After months of calculations and negotiations, and a final push that saw lawmakers staying up for more than 40 hours straight, the Maine Legislature finally has a workable budget proposal. Given the realm of what is possible with state budgets to reform programs, this 2014-15 budget largely maintains the status quo, with some improvements and some regressions. But from the perspective of reality within the State House — where neither Democrats nor Republicans have enough votes to pass a budget without one another, time is limited, and Gov. Paul LePage’s antics have hindered rather than helped the budget process — this proposal is an accomplishment.
Detractors will focus on how the proposed budget would raise the sales tax to 5.5 percent from 5 percent and meals and lodging taxes to 8 percent from 7 percent. Combined, the two changes would yield state government about $178 million — not quite the amount LePage proposed to cut from municipal revenue sharing. While these are not ideal solutions, out-of-state visitors will bear some of the cost, and the tax increases would sunset in 2015. Realistically, it’s hard to imagine the small increases having a real negative effect on Maine businesses or residents. And it is completely unfair for LePage to characterize this budget as a tax increase when his own proposed budget would have necessitated increases in property taxes across the state and, at the same time, cut programs that provide property tax relief.
The proposed budget, which was approved unanimously by the Appropriations Committee and now goes to the full Legislature, would restore the Homestead Exemption property tax relief program and replace the circuit breaker program with a “property tax fairness” credit that residents would receive when they file taxes. While the changes to the circuit breaker would raise the qualifying eligibility threshold, they would also provide more benefits to renters, which is a positive development. In other taxation modifications, the budget proposal would cap itemized deductions at $27,000, drawing more money from wealthier households and conforming Maine to the federal tax code.
The budget proposal contains an item that has the potential to transform the structure of tax collections. It would create a 13-member Tax Expenditure Review Task Force to determine the effectiveness of tax exemptions and credits and would require it to make recommendations to achieve a savings of at least $40 million. The group would determine the purpose of specific tax expenditures and measure their economic impact, such as revenue loss compared with economic gain, the number of jobs retained or created, and administrative burden. This area needs scrutiny as there is currently no good way to assess whether tax exemptions and credits are delivering as promised.

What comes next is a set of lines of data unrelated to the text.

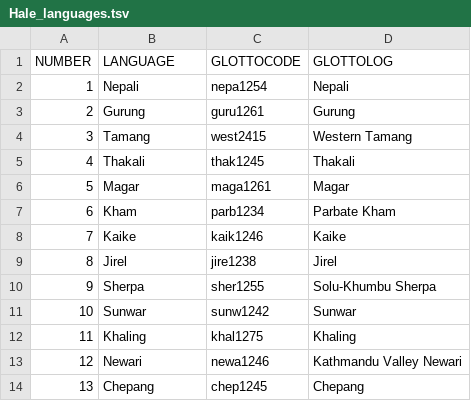
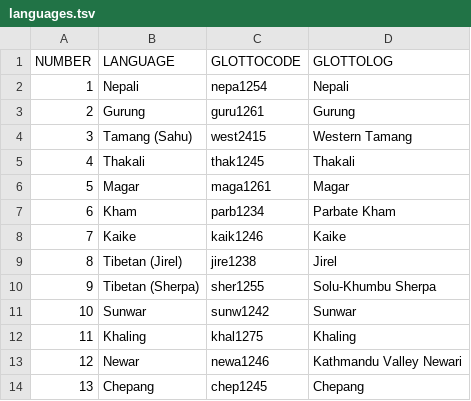
Before and after one commit to lexibank/halenepal, a TSV file: etc/languages.tsv (was etc/Hale_languages.tsv), drawn as a sheet.

```diff
--- a/etc/Hale_languages.tsv
+++ b/etc/languages.tsv
@@ -3,3 +3,3 @@ NUMBER	LANGUAGE	GLOTTOCODE	GLOTTOLOG
 2	Gurung	guru1261	Gurung
-3	Tamang	west2415	Western Tamang
+3	Tamang (Sahu)	west2415	Western Tamang
 4	Thakali	thak1245	Thakali
@@ -8,7 +8,7 @@ NUMBER	LANGUAGE	GLOTTOCODE	GLOTTOLOG
 7	Kaike	kaik1246	Kaike
-8	Jirel	jire1238	Jirel
-9	Sherpa	sher1255	Solu-Khumbu Sherpa
+8	Tibetan (Jirel)	jire1238	Jirel
+9	Tibetan (Sherpa)	sher1255	Solu-Khumbu Sherpa
 10	Sunwar	sunw1242	Sunwar
 11	Khaling	khal1275	Khaling
-12	Newari	newa1246	Kathmandu Valley Newari
+12	Newar	newa1246	Kathmandu Valley Newari
 13	Chepang	chep1245	Chepang
```
Also changed, not shown: etc/concepts.tsv, 8 other files.
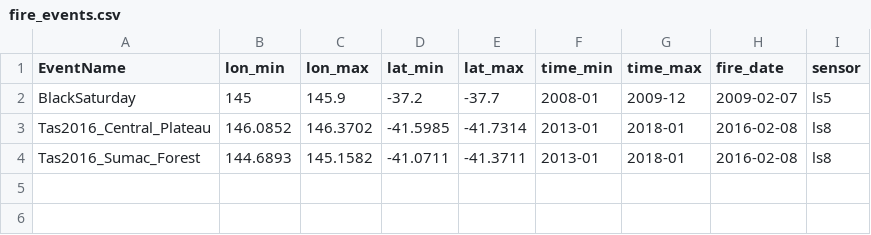
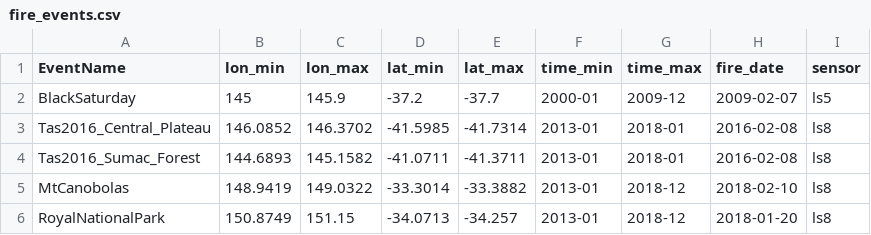
Before and after one commit to GeoscienceAustralia/burn-mapping, a CSV file: notebooks/Ram/fire_events.csv, drawn as a sheet.

```diff
--- a/notebooks/Ram/fire_events.csv
+++ b/notebooks/Ram/fire_events.csv
@@ -1,4 +1,6 @@
 EventName,lon_min,lon_max,lat_min,lat_max,time_min,time_max,fire_date,sensor
-BlackSaturday,145,145.9,-37.2,-37.7,2008-01,2009-12,2009-02-07,ls5
+BlackSaturday,145,145.9,-37.2,-37.7,2000-01,2009-12,2009-02-07,ls5
 Tas2016_Central_Plateau,146.0852,146.3702,-41.5985,-41.7314,2013-01,2018-01,2016-02-08,ls8
 Tas2016_Sumac_Forest,144.6893,145.1582,-41.0711,-41.3711,2013-01,2018-01,2016-02-08,ls8
+MtCanobolas,148.9419,149.0322,-33.3014,-33.3882,2013-01,2018-12,2018-02-10,ls8
+RoyalNationalPark,150.8749,151.15,-34.0713,-34.257,2013-01,2018-12,2018-01-20,ls8
```
Also changed, not shown: 3 other files.
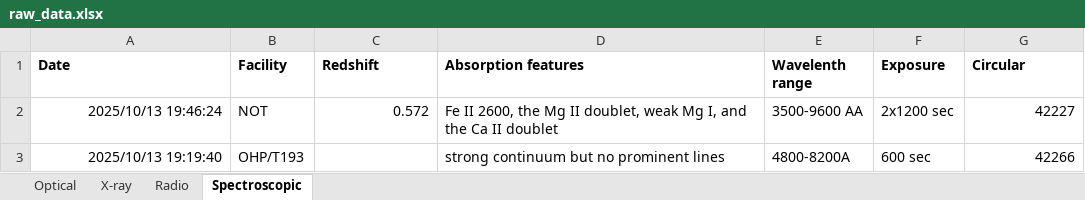
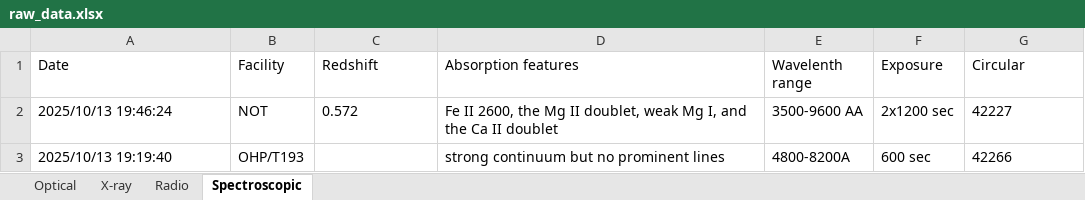
Before and after one commit to 7DimensionalTelescope/GRB251013C, an Excel workbook: data/raw_data.xlsx, sheet Spectroscopic, drawn as a sheet; values as stored, in another font and other column widths than the file's, no borders; the diff names each change by its address in the sheet, - before the commit and + after, or states it on an @@ line.

```diff
--- a/data/raw_data.xlsx (sheet Spectroscopic)
+++ b/data/raw_data.xlsx (sheet Spectroscopic)
-A1:G1 bold: on
+A1:G1 bold: off
-A2:A3 alignment: right
+A2:A3 alignment: left
-C2 alignment: right
+C2 alignment: left
-G2:G3 alignment: right
+G2:G3 alignment: left
```
Also changed, not shown: sheet X-ray, sheet Radio, sheet Optical, data/circular.xlsx, 10 other files.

On the spending side, the budget would give defense attorneys who represent indigent Mainers a $5 per hour raise — a small sum, but the right step. It would fund most of the proposals that arose from the Joint Select Committee on Workforce Development and Maine’s Economic Future to better align workforce skills with industry needs. After four years of stagnant pay levels, Republicans and Democrats agreed to allow merit pay increases for state workers. The proposed budget would reduce — though not eliminate — the number of individuals with developmental disabilities on a waiting list for benefits to help them live as independently as possible. We are pleased it would reverse cuts to Head Start, allowing the state to draw down additional federal funding.

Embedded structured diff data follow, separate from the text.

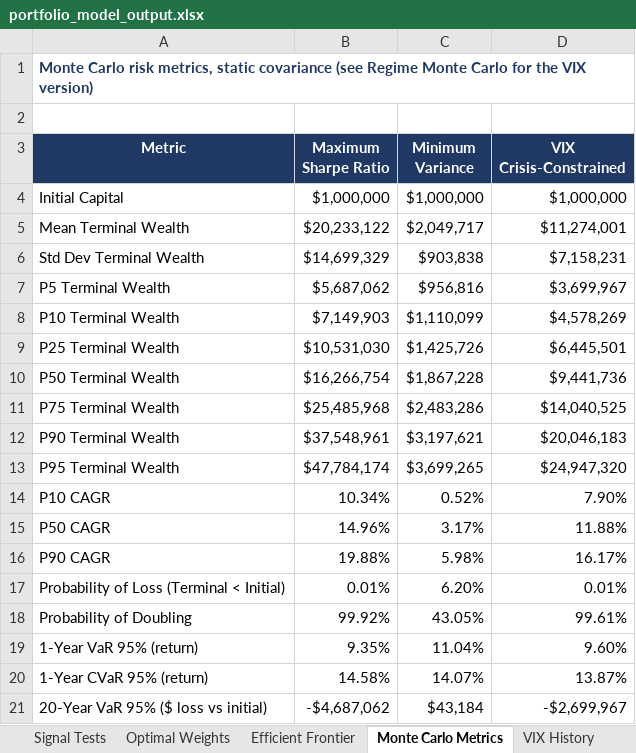
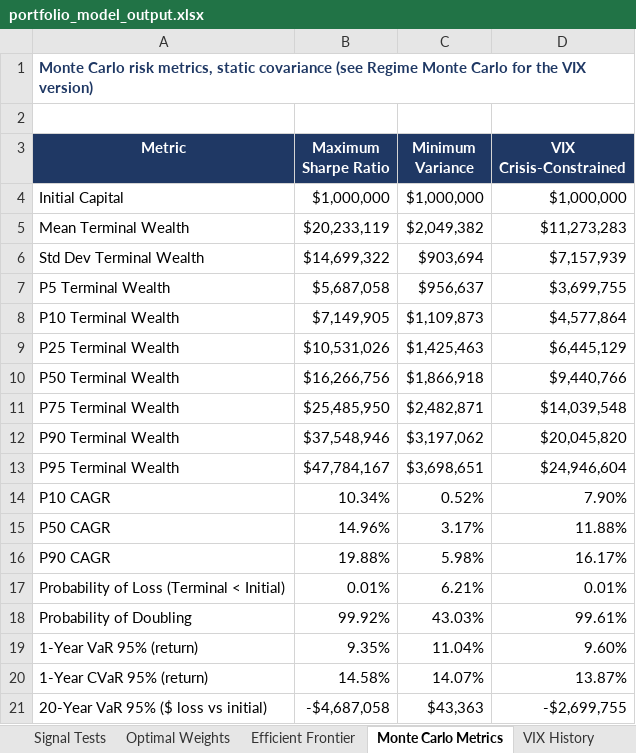
Before and after one commit to caseanalytica-gif/case-analytica-website, an Excel workbook: portfolio-model/portfolio_model_output.xlsx, sheet Monte Carlo Metrics, drawn as a sheet; only a part is shown; values as stored, in another font and other column widths than the file's, no borders; the diff covers the shown part only; the diff names each change by its address in the sheet, - before the commit and + after, or states it on an @@ line.

```diff
--- a/portfolio-model/portfolio_model_output.xlsx (sheet Monte Carlo Metrics)
+++ b/portfolio-model/portfolio_model_output.xlsx (sheet Monte Carlo Metrics)
-B5 (Maximum Sharpe Ratio): $20,233,122
+B5 (Maximum Sharpe Ratio): $20,233,119
-C5 (Minimum Variance): $2,049,717
+C5 (Minimum Variance): $2,049,382
-D5 (VIX Crisis-Constrained): $11,274,001
+D5 (VIX Crisis-Constrained): $11,273,283
-B6 (Maximum Sharpe Ratio): $14,699,329
+B6 (Maximum Sharpe Ratio): $14,699,322
-C6 (Minimum Variance): $903,838
+C6 (Minimum Variance): $903,694
-D6 (VIX Crisis-Constrained): $7,158,231
+D6 (VIX Crisis-Constrained): $7,157,939
-B7 (Maximum Sharpe Ratio): $5,687,062
+B7 (Maximum Sharpe Ratio): $5,687,058
-C7 (Minimum Variance): $956,816
+C7 (Minimum Variance): $956,637
-D7 (VIX Crisis-Constrained): $3,699,967
+D7 (VIX Crisis-Constrained): $3,699,755
-B8 (Maximum Sharpe Ratio): $7,149,903
+B8 (Maximum Sharpe Ratio): $7,149,905
-C8 (Minimum Variance): $1,110,099
+C8 (Minimum Variance): $1,109,873
-D8 (VIX Crisis-Constrained): $4,578,269
+D8 (VIX Crisis-Constrained): $4,577,864
-B9 (Maximum Sharpe Ratio): $10,531,030
+B9 (Maximum Sharpe Ratio): $10,531,026
-C9 (Minimum Variance): $1,425,726
+C9 (Minimum Variance): $1,425,463
-D9 (VIX Crisis-Constrained): $6,445,501
+D9 (VIX Crisis-Constrained): $6,445,129
-B10 (Maximum Sharpe Ratio): $16,266,754
+B10 (Maximum Sharpe Ratio): $16,266,756
-C10 (Minimum Variance): $1,867,228
+C10 (Minimum Variance): $1,866,918
-D10 (VIX Crisis-Constrained): $9,441,736
+D10 (VIX Crisis-Constrained): $9,440,766
-B11 (Maximum Sharpe Ratio): $25,485,968
+B11 (Maximum Sharpe Ratio): $25,485,950
-C11 (Minimum Variance): $2,483,286
+C11 (Minimum Variance): $2,482,871
-D11 (VIX Crisis-Constrained): $14,040,525
+D11 (VIX Crisis-Constrained): $14,039,548
-B12 (Maximum Sharpe Ratio): $37,548,961
+B12 (Maximum Sharpe Ratio): $37,548,946
-C12 (Minimum Variance): $3,197,621
+C12 (Minimum Variance): $3,197,062
-D12 (VIX Crisis-Constrained): $20,046,183
+D12 (VIX Crisis-Constrained): $20,045,820
-B13 (Maximum Sharpe Ratio): $47,784,174
+B13 (Maximum Sharpe Ratio): $47,784,167
-C13 (Minimum Variance): $3,699,265
+C13 (Minimum Variance): $3,698,651
-D13 (VIX Crisis-Constrained): $24,947,320
+D13 (VIX Crisis-Constrained): $24,946,604
-C17 (Minimum Variance): 6.20%
+C17 (Minimum Variance): 6.21%
-C18 (Minimum Variance): 43.05%
+C18 (Minimum Variance): 43.03%
-B21 (Maximum Sharpe Ratio): -$4,687,062
+B21 (Maximum Sharpe Ratio): -$4,687,058
-C21 (Minimum Variance): $43,184
+C21 (Minimum Variance): $43,363
-D21 (VIX Crisis-Constrained): -$2,699,967
+D21 (VIX Crisis-Constrained): -$2,699,755
```
Also changed, not shown: 16 edited cells elsewhere in this sheet, sheet Regime Monte Carlo, sheet Wealth Paths VIXCrisis, sheet Wealth Paths MinVar, sheet Wealth Paths MaxSharpe, sheet VIX Weekly Coefficients, sheet Summary, 13 more sheets, other sheet tabs, 8 other files.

The budget also takes advantage of savings identified by a task force that reviewed the general assistance safety net and would eliminate public campaign financing for gubernatorial candidates, while rightly retaining it for legislative candidates. It would, starting in 2016, shift half the cost of teacher retirements to towns, which will cause pain for many municipal leaders, though they will have time to prepare. The state is easing the burden a little with a proposal to incrementally increase the state’s share of education funding, starting in 2016, until the state reaches its promised 55 percent level. We’ll wait to see whether these plans actually happen.

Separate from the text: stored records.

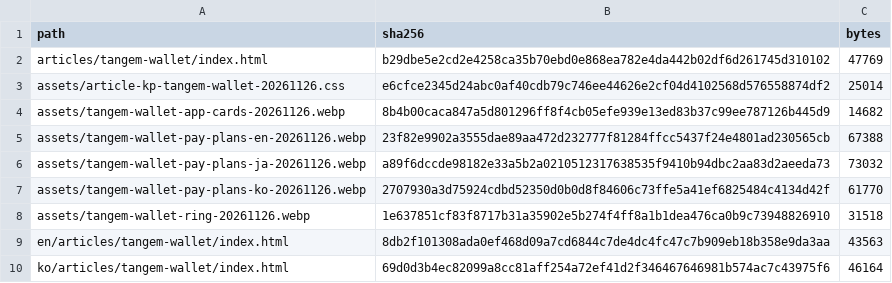
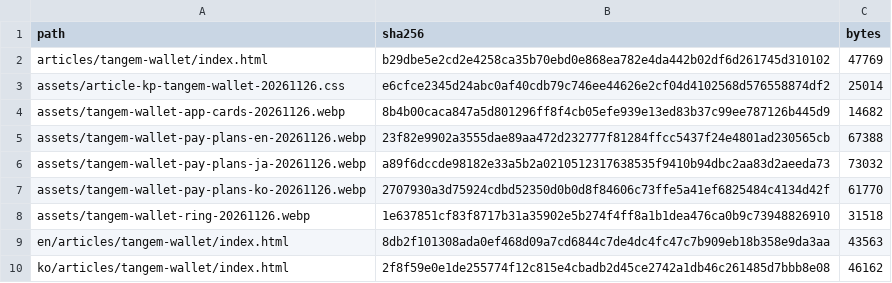
Before and after one commit to eumwang/propcheck-ui-preview, a TSV file: r20261126-tangem-enko/RELEASE_SHA256.tsv, drawn as a sheet.

Commit message:
preview: r20261126-tangem-enko KO JSON-LD author を PONCHAI に（確認版のみ）

```diff
--- a/r20261126-tangem-enko/RELEASE_SHA256.tsv
+++ b/r20261126-tangem-enko/RELEASE_SHA256.tsv
@@ -9,2 +9,2 @@ assets/tangem-wallet-ring-20261126.webp	1e637851cf83f8717b31a35902e5b274f4ff8a1b
 en/articles/tangem-wallet/index.html	8db2f101308ada0ef468d09a7cd6844c7de4dc4fc47c7b909eb18b358e9da3aa	43563
-ko/articles/tangem-wallet/index.html	69d0d3b4ec82099a8cc81aff254a72ef41d2f346467646981b574ac7c43975f6	46164
+ko/articles/tangem-wallet/index.html	2f8f59e0e1de255774f12c815e4cbadb2d45ce2742a1db46c261485d7bbb8e08	46162
```
Also changed, not shown: 1 other file.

This is not a budget worth vetoing, yet LePage has threatened to do just that, apparently because it doesn’t reduce the size of government enough or “eliminate fraud and abuse in welfare,” as he stated in his Saturday radio address. In reality, it is a compromise and does include components of LePage’s original proposal — while casting aside irresponsible provisions like eliminating municipal revenue sharing. If LePage has Maine’s best interests at heart, he will recognize the hard work and concessions that went into crafting this $6.3 billion, two-year budget. If he does wield his veto pen, however, lawmakers must come together, once and for all, and vote to override.